- What the task asks
Across all the records, filter for lines with the word "include" and copy them.

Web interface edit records
______
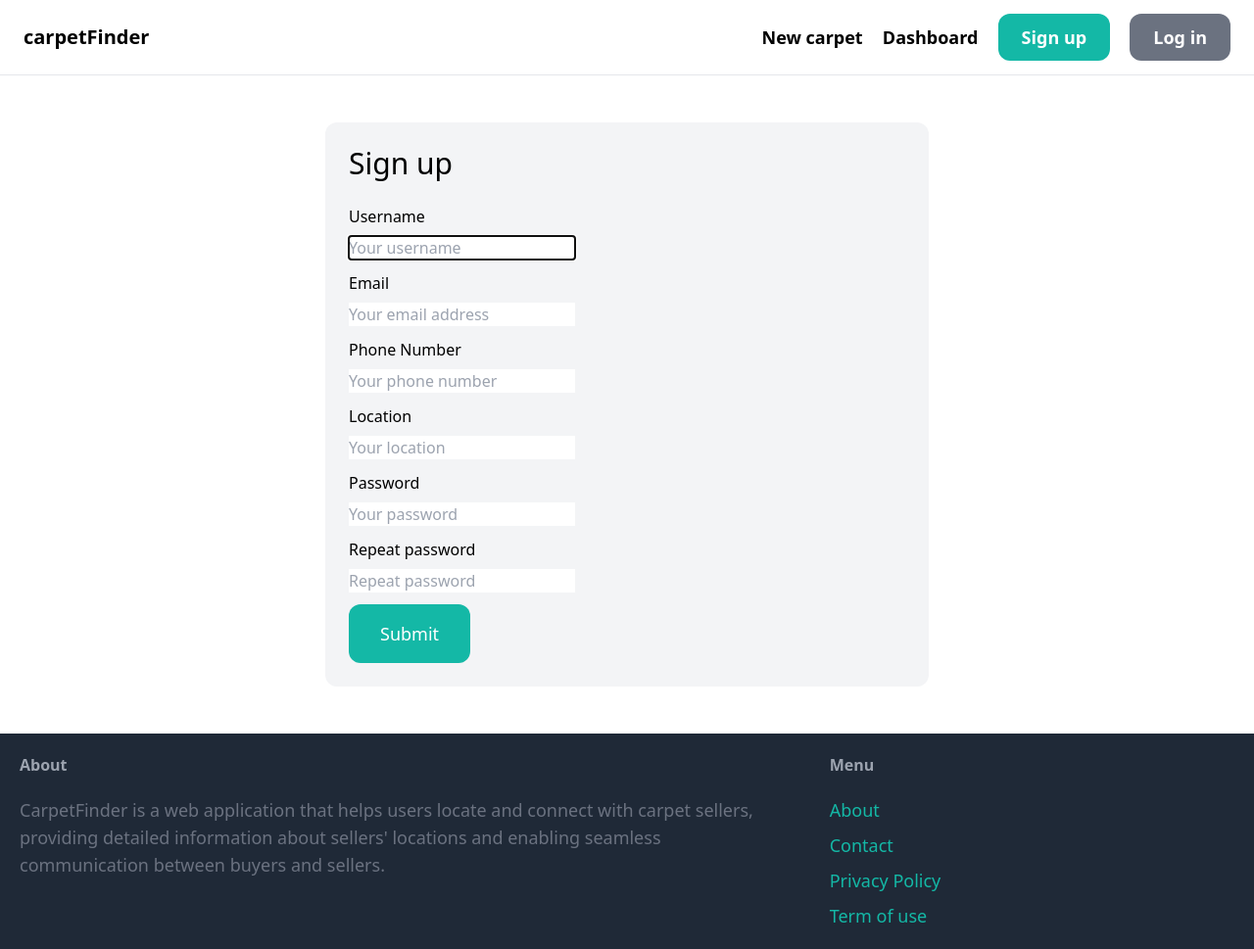
After one commit to 26fati/CarpetFinder, a Django app: page /signup/ in a window 1280 px wide. The commit adds this page. Shown: the whole page at 98% size. Run offline with Django 5.2, Linux system fonts and the light colour scheme; some libraries are stand-ins or nearby versions.

Commit message:
add signup page

```diff
--- /dev/null
+++ b/carpetFinder/base/forms.py
@@ -0,0 +1,39 @@
+from django import forms
+from django.contrib.auth.forms import UserCreationForm, AuthenticationForm
+from django.contrib.auth.models import User
+
+
+
+class LoginForm(AuthenticationForm):
+    username = forms.CharField(widget=forms.TextInput(attrs={
+        'placeholder': 'Your username',
+    }))
+    password = forms.CharField(widget=forms.PasswordInput(attrs={
+        'placeholder': 'Your password',
+    }))
+
+
+
+class SignupForm(UserCreationForm):
+    class Meta:
+        model = User
+        fields = ('username', 'email', 'phoneNumber', 'location', 'password1', 'password2',)
+
+    username = forms.CharField(widget=forms.TextInput(attrs={
+        'placeholder': 'Your username',
+    }))
+    email = forms.CharField(widget=forms.EmailInput(attrs={
+        'placeholder': 'Your email address',
+    }))
+    phoneNumber = forms.CharField(widget=forms.TextInput(attrs={
+        'placeholder': 'Your phone number',
+    }))
+    location = forms.CharField(widget=forms.TextInput(attrs={
+        'placeholder': 'Your location',
+    }))
+    password1 = forms.CharField(widget=forms.PasswordInput(attrs={
+        'placeholder': 'Your password',
+    }))
+    password2 = forms.CharField(widget=forms.PasswordInput(attrs={
+        'placeholder': 'Repeat password',
+    }))
--- a/carpetFinder/base/templates/base/home.html
+++ b/carpetFinder/base/templates/base/home.html
@@ -13,7 +13,7 @@
             <div class="space-x-4">
                 <a href="{% url 'carpet:add' %}" class="text-lg font-semibold hover:text-gray-500">New carpet</a>
                 <a href="#" class="text-lg font-semibold hover:text-gray-500">Dashboard</a>
-                <a href="#" class="px-6 py-3 text-lg font-semibold bg-teal-500 text-white rounded-xl hover:bg-teal-700">Sign up</a>
+                <a href="{% url 'base:signup' %}" class="px-6 py-3 text-lg font-semibold bg-teal-500 text-white rounded-xl hover:bg-teal-700">Sign up</a>
                 <a href="#" class="px-6 py-3 text-lg font-semibold bg-gray-500 text-white rounded-xl hover:bg-gray-700">Log in</a>
 
             </div>
--- /dev/null
+++ b/carpetFinder/base/templates/base/signup.html
@@ -0,0 +1,57 @@
+{% extends 'base/home.html' %}
+
+{% block title %}Sign up{% endblock %}
+
+{% block content %}
+<div class="w-1/2 my-6 mx-auto p-6 bg-gray-100 rounded-xl">
+    <h1 class="mb-6 text-3xl">Sign up</h1>
+
+    <form method="post" action=".">
+        {% csrf_token %}
+
+        <div class="mb-3">
+            <label class="inline-block mb-2">Username</label><br>
+            {{ form.username }}
+        </div>
+
+        <div class="mb-3">
+            <label class="inline-block mb-2">Email</label><br>
+            {{ form.email }}
+        </div>
+
+        <div class="mb-3">
+            <label class="inline-block mb-2">Phone Number</label><br>
+            {{ form.phoneNumber }}
+        </div>
+
+        <div class="mb-3">
+            <label class="inline-block mb-2">Location</label><br>
+            {{ form.location }}
+        </div>
+
+        <div class="mb-3">
+            <label class="inline-block mb-2">Password</label><br>
+            {{ form.password1 }}
+        </div>
+
+        <div class="mb-3">
+            <label class="inline-block mb-2">Repeat password</label><br>
+            {{ form.password2 }}
+        </div>
+
+
+
+        {% if form.errors or form.non_field_errors %}
+            <div class="mb-3 p-6 bg-red-100 rounded-xl">
+                {% for field in form %}
+                    {{ field.errors }}
+                {% endfor %}
+
+                {{ form.non_field_errors }}
+            </div>
+        {% endif %}
+
+        <button class="py-4 px-8 text-lg bg-teal-500 hover:bg-teal-700 rounded-xl text-white">Submit</button>
+    </form>
+</div>
+{% endblock %}
--- /dev/null
+++ b/carpetFinder/base/urls.py
@@ -0,0 +1,11 @@
+from django.urls import path
+from . import views
+from .forms import LoginForm
+
+
+app_name = 'base'
+
+urlpatterns = [
+    path('', views.home, name='home'),
+    path('signup/', views.signup, name='signup'),
+]
--- a/carpetFinder/base/views.py
+++ b/carpetFinder/base/views.py
@@ -1,9 +1,21 @@
-from django.shortcuts import render
+from django.shortcuts import render, redirect
 from carpet.models import Carpet
-
+from .forms import SignupForm
 
 def home(request):
     carpets = Carpet.objects.filter(is_sold=False)[0:6]
     return render(request, 'base/index.html', {
         'carpets': carpets
     })
+
+def signup(request):
+    if request.method == 'POST':
+        form = SignupForm(request.POST)
+        if form.is_valid():
+            form.save()
+
+    else:
+        form = SignupForm()
+    return render(request, 'base/signup.html', {
+        'form': form
+    })
--- a/carpetFinder/carpetFinder/urls.py
+++ b/carpetFinder/carpetFinder/urls.py
@@ -16,10 +16,10 @@ Including another URLconf
 """
 from django.contrib import admin
 from django.urls import path, include
-from base.views import home
+from base import views
 
 urlpatterns = [
     path('admin/', admin.site.urls),
-    path('', home, name='home'),
+    path('', include('base.urls')),
     path('carpet/', include('carpet.urls')),
 ]
```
______
- Expected answer
 from django.urls import path, include
+    path('', include('base.urls')),
     path('carpet/', include('carpet.urls')),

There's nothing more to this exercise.